Church of Scientology tax exempted

WCJB, UK/November 9, 2009

The Labour Government is introducing a series of laws that will see tax breaks being offered to the British missions of the Church of Scientology.

While thousands of UK companies will be facing higher tax bills starting in April and homeowners are expecting steeper council taxes, the wealthy religious organisation will be exempt.

The modifications which are being pushed through via a Bill authored by Equality Minister Harriet Harman, will, for the first time, see the Church of Scientology be viewed on equal footing as the Roman Catholic Church and the Church of England.

Under British legislation, all religious entities benefit from a business tax exemption while council tax discounts are given for the homes of religious leaders. Under British law, a building must be the venue used for worshipping a God or deity, but not a philosophy, in order to be considered as a place of religious worship.

But the Equality Bill has some small print which asks councils to protect all religious or philosophical beliefs from local taxes just as a new public-sector equality duty forces authorities to promote equality of those who hold philosophical beliefs and stops them from any discrimination against all philosophical beliefs.

The Church of Scientology thus would qualify for complete exemption from business taxes on public venues while residential property used by Scientologist Church leaders would see council tax discounts.

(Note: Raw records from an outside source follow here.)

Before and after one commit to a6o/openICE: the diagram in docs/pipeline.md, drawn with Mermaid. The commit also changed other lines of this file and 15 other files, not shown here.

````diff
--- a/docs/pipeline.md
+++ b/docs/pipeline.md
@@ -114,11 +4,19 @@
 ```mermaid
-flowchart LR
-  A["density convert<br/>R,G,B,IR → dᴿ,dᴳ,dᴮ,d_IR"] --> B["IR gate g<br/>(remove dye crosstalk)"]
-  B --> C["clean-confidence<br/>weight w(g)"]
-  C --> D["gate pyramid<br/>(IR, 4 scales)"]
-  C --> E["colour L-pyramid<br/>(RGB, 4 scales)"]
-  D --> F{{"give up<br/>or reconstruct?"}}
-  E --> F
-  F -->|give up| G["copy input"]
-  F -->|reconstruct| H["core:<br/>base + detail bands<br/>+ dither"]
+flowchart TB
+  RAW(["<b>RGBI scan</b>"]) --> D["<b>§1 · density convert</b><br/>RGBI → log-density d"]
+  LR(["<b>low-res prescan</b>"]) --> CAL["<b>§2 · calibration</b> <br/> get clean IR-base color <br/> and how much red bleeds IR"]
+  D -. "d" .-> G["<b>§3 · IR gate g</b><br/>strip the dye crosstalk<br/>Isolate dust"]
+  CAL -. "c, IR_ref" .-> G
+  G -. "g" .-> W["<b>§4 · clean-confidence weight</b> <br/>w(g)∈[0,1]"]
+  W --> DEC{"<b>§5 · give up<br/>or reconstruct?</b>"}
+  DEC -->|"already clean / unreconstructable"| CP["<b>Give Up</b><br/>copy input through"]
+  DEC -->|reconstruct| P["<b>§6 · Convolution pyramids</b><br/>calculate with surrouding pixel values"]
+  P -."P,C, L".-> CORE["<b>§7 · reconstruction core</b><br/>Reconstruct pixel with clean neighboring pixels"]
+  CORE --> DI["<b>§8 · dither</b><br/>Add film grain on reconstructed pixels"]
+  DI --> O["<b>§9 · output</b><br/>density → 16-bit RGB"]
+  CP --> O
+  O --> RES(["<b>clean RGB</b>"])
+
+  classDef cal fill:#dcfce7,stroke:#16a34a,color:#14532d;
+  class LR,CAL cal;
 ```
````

According to Shadow Local Government Minister Bob Neill, the public might find it alarming that Harriet Harman is pushing through a proposal which would offer local tax breaks to Scientologists. He said families and local firms which are going through rough times because of the recession will see unfit that the Church of Scientology will avoid business rates and council tax, while their tax bills have increased dramatically.

He added that freedom of expression and tolerance have become key British values but this shouldn't translate into organisations such as Scientology deserving special tax treatment.

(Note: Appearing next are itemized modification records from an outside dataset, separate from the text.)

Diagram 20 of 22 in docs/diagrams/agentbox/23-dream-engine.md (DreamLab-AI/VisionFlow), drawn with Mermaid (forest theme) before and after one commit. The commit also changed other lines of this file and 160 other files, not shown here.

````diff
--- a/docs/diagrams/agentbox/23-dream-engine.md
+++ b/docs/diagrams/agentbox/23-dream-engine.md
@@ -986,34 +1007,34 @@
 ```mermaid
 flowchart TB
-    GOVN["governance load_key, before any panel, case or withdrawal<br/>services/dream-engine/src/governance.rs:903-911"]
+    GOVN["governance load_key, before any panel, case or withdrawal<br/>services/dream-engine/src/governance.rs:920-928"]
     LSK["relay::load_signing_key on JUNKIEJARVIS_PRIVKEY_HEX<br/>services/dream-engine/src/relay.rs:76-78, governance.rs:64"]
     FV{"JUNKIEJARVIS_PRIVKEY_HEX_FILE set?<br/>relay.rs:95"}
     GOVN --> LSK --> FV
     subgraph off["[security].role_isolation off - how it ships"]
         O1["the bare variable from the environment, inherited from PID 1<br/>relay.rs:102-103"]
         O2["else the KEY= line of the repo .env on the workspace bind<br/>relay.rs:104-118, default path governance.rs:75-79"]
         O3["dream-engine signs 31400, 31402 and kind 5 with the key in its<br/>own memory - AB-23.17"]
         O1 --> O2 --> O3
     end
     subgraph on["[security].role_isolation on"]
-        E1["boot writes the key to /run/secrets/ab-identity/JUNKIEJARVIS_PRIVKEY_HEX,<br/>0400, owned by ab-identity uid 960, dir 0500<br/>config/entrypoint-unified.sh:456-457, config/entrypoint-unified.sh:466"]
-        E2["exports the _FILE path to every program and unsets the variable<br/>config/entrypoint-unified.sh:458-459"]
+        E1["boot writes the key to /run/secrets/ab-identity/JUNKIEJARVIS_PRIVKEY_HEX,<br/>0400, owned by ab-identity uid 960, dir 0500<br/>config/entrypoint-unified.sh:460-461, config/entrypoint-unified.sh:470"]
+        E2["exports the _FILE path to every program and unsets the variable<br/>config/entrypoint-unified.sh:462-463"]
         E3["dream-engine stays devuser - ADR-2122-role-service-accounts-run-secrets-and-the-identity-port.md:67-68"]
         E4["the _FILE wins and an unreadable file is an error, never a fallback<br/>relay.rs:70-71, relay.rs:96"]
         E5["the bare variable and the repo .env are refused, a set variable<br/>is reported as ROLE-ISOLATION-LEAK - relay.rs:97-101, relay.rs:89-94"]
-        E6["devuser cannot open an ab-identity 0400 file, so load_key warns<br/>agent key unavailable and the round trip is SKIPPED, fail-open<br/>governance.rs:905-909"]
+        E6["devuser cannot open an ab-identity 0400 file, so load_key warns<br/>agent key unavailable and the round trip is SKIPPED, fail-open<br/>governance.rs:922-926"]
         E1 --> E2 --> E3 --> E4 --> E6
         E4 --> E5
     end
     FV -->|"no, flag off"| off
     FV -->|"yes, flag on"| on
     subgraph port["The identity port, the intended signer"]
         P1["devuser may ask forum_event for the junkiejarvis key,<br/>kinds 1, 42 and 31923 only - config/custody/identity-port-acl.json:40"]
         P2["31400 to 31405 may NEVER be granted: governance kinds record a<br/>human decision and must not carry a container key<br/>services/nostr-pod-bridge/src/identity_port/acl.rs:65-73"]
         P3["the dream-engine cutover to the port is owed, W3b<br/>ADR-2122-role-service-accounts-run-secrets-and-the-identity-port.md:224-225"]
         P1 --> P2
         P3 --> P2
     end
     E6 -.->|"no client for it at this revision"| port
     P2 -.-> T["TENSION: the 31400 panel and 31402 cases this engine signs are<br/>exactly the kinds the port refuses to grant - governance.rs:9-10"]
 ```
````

Tens of thousands of pounds in taxes will saved the Church of Scientology with this move through its bases and missions across the country. In the UK, Scientology has missions in Saint Hill Manor in West Sussex, Bournemouth, Tunbridge Wells, Eastbourne, York and Belfast.

A Church of Scientology official said that it's ready to accept any regulation that upholds the rights of people of any religious beliefs, faiths, cultures and races to receive equal treatment in the UK.

The Church of Scientology, which was made famous thanks to Hollywood followers such as John Travolta and Tom Cruise, get its ideologies from the teachings of the late L Ron Hubbard, who was a the science fiction author.

Church of Scientology claims to have 7,900 churches, missions and groups thrpugh out 164 countries around the world where eight million followers gather.

The Charity Commission had ruled against the church in 1999 by stating the religious organization was not eligible for and tax breaks on its properties because it was not deemed as providing a public benefit.

But Inland Revenue ruled in 2000 it was conducting its practices as a not-for-profit organisation and thus qualified for VAT exemption.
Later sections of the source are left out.